— Data provided —
::::::::

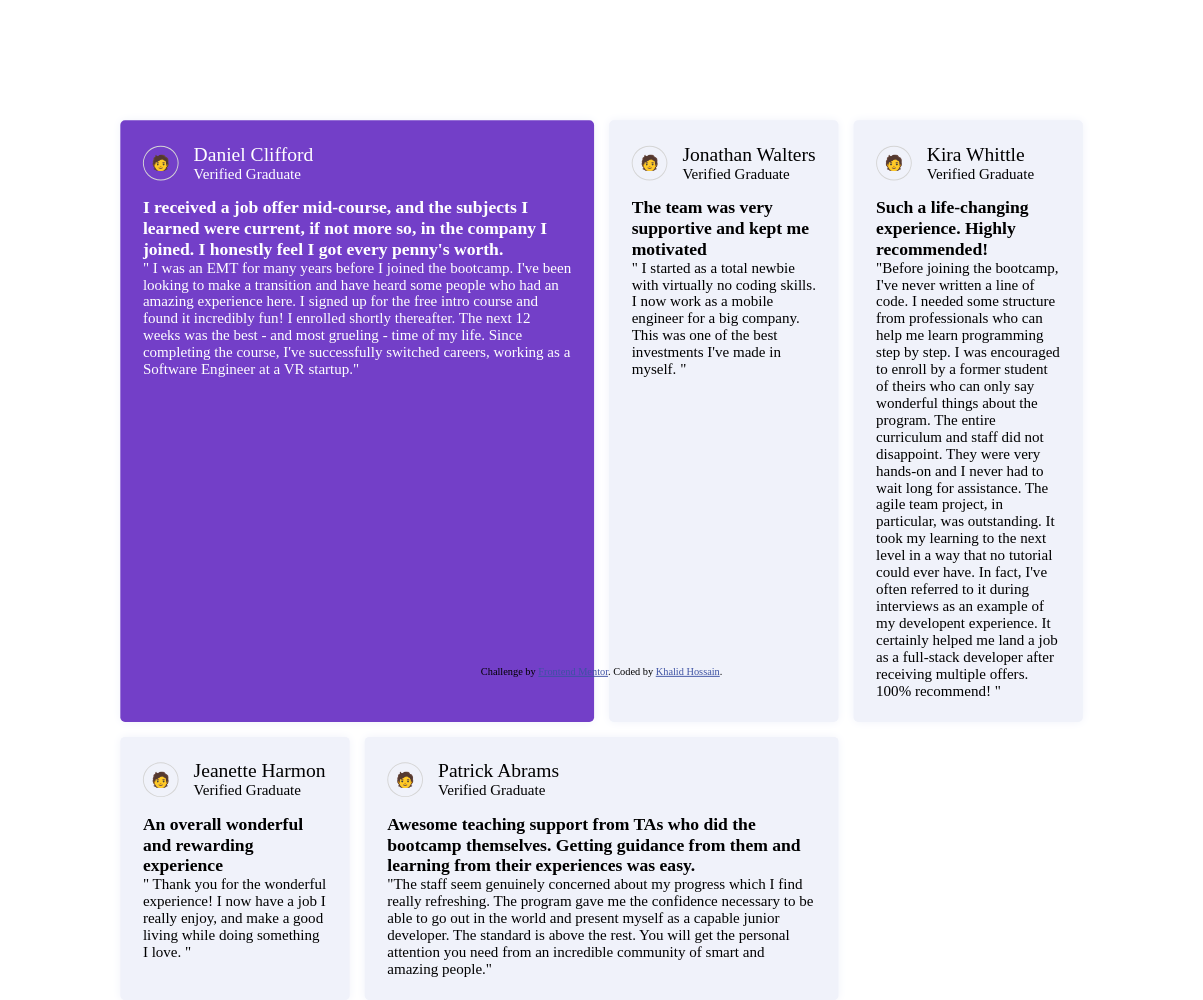
Repository: badhon252/Testimonials-Grid-Section
Page: index.html
An editor plug-in stored every save of this project. The page is shown before and after the next save, followed by the edit.
The browser window is 1280 px wide. The pictures show the whole page, at 94% of full size.

Above is the page before, as saved 2023-02-18 16:46:31.

After the next save:
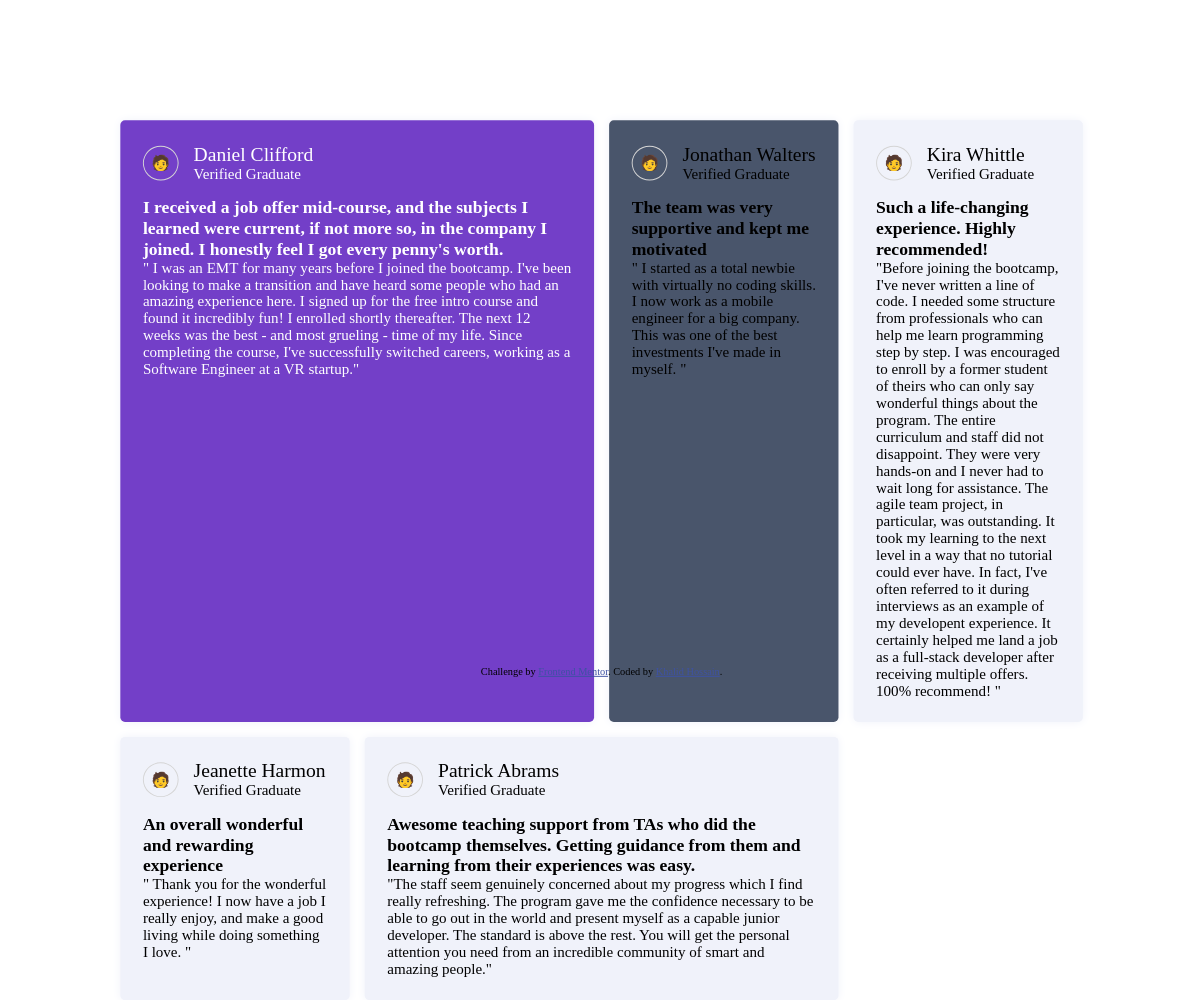
Saved 25 s later.
--- a/css/style.css
+++ b/css/style.css
@@ -57,7 +57,7 @@ body {
 .box2 {
     /* grid-area: box1; */
     order: 2;
-    background-color: hsl(227, 47%, 96%);
+    background-color: #49556b;
 }
 
 .box3 {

::::::::

— Aim of the exercise —
Please output every entry exactly as written, apart from the pictures.

— Exercise result —
Repository: badhon252/Testimonials-Grid-Section
Page: index.html
An editor plug-in stored every save of this project. The page is shown before and after the next save, followed by the edit.
The browser window is 1280 px wide. The pictures show the whole page, at 94% of full size.

Above is the page before, as saved 2023-02-18 16:46:31.

After the next save:
Saved 25 s later.
--- a/css/style.css
+++ b/css/style.css
@@ -57,7 +57,7 @@ body {
 .box2 {
     /* grid-area: box1; */
     order: 2;
-    background-color: hsl(227, 47%, 96%);
+    background-color: #49556b;
 }
 
 .box3 {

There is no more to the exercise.